Detected change data:
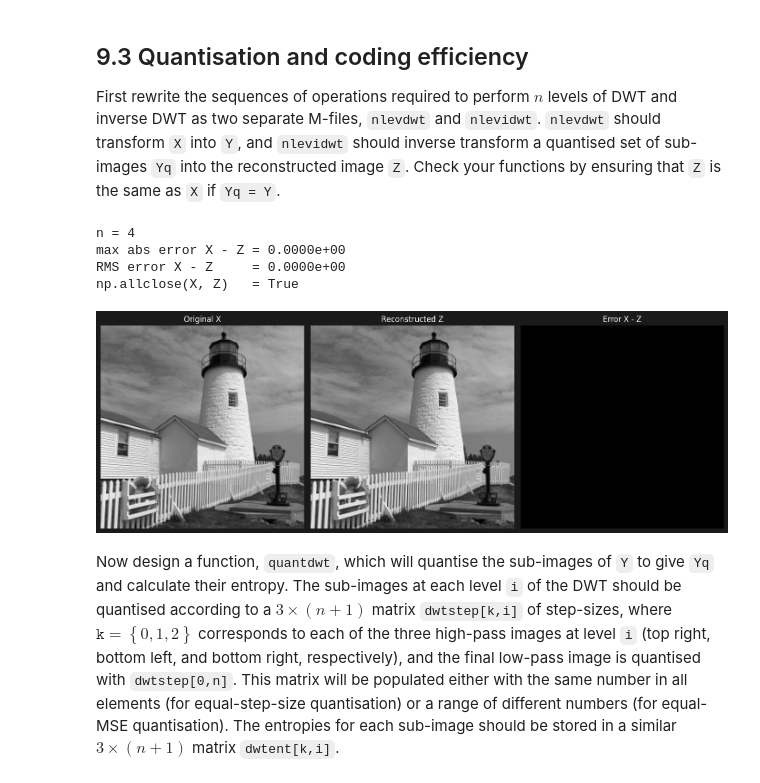
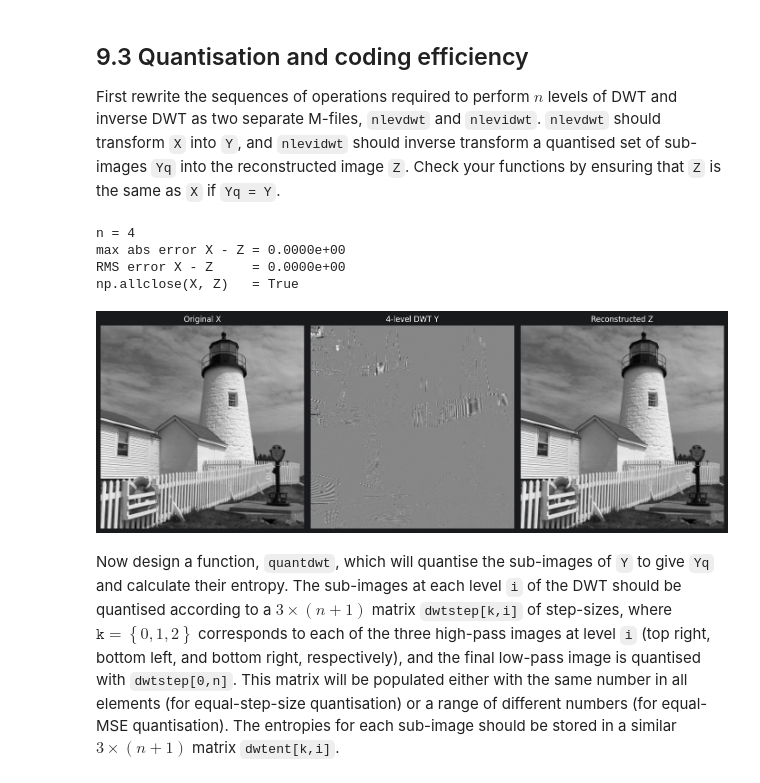
Before and after one commit to dofsdev/SF2, a Jupyter notebook: 9-dwt.ipynb, the cells around one changed output. Cells and saved outputs as stored; diff of their text form; code cells hidden in the pictures.

```diff
--- a/9-dwt.ipynb
+++ b/9-dwt.ipynb
@@ -575,6 +565,11 @@ transform a quantised set of sub-images `Yq` into the
 reconstructed image `Z`.  Check your functions by ensuring
 that `Z` is the same as `X` if `Yq = Y`.
 # %%
+from typing import Tuple
+import numpy as np
+import matplotlib.pyplot as plt
+
+
 def nlevdwt(X: np.ndarray, n: int) -> np.ndarray:
     """
     Perform an n-level 2-D DWT.
@@ -582,13 +577,15 @@ def nlevdwt(X: np.ndarray, n: int) -> np.ndarray:
     The first DWT is applied to the whole image.
     Each later DWT is applied only to the top-left low-pass sub-image.
     """
-    Y = dwt(X)
+    Y = X.copy()
 
-    m = X.shape[0] // 2
+    rows, cols = Y.shape
 
-    for level in range(2, n + 1):
-        Y[:m, :m] = dwt(Y[:m, :m])
-        m = m // 2
+    for level in range(n):
+        r = rows // (2 ** level)
+        c = cols // (2 ** level)
+
+        Y[:r, :c] = dwt(Y[:r, :c])
 
     return Y
 
@@ -601,12 +598,13 @@ def nlevidwt(Yq: np.ndarray, n: int) -> np.ndarray:
     """
     Z = Yq.copy()
 
-    # Size of the smallest low-pass sub-image
-    m = Yq.shape[0] // (2 ** n)
+    rows, cols = Z.shape
 
-    for level in range(n, 0, -1):
-        Z[:2 * m, :2 * m] = idwt(Z[:2 * m, :2 * m])
-        m = m * 2
+    for level in range(n - 1, -1, -1):
+        r = rows // (2 ** level)
+        c = cols // (2 ** level)
+
+        Z[:r, :c] = idwt(Z[:r, :c])
 
     return Z
 # %%
@@ -614,42 +612,42 @@ n = 4
 
 Y = nlevdwt(X, n)
 
-# If no quantisation is applied, reconstruction should be exact
+# Check perfect reconstruction with no quantisation
 Yq = Y.copy()
 Z = nlevidwt(Yq, n)
 
 err = X - Z
 
 print(f"n = {n}")
 print(f"max abs error X - Z = {np.max(np.abs(err)):.4e}")
 print(f"RMS error X - Z     = {np.std(err):.4e}")
 print(f"np.allclose(X, Z)   = {np.allclose(X, Z)}")
 
 plt.figure(figsize=(14, 5))
 
 plt.subplot(1, 3, 1)
 plt.imshow(X, cmap="gray")
 plt.title("Original X")
 plt.axis("off")
 
 plt.subplot(1, 3, 2)
+plt.imshow(Y, cmap="gray")
+plt.title("4-level DWT Y")
+plt.axis("off")
+
+plt.subplot(1, 3, 3)
 plt.imshow(Z, cmap="gray")
 plt.title("Reconstructed Z")
 plt.axis("off")
 
-plt.subplot(1, 3, 3)
-plt.imshow(X - Z, cmap="gray")
-plt.title("Error X - Z")
-plt.axis("off")
-
 plt.tight_layout()
 plt.show()
 # %% [output]
 n = 4
 max abs error X - Z = 0.0000e+00
 RMS error X - Z     = 0.0000e+00
 np.allclose(X, Z)   = True
-[figure, old version]
+[figure, new version]
 # %% [markdown]
 Now design a function, `quantdwt`, which will quantise the
 sub-images of `Y` to give `Yq` and calculate their
```
Also changed, not shown: parts of 9 cells of this notebook, 2 other files.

→ YOUR OBJECTIVE: Locate the word "level" in the entries, and copy every line where it is found.

→ ANSWER TO THIS EXERCISE:
     Perform an n-level 2-D DWT.
-    for level in range(2, n + 1):
+    for level in range(n):
+        r = rows // (2 ** level)
+        c = cols // (2 ** level)
-    for level in range(n, 0, -1):
+    for level in range(n - 1, -1, -1):
+        r = rows // (2 ** level)
+        c = cols // (2 ** level)
+plt.title("4-level DWT Y")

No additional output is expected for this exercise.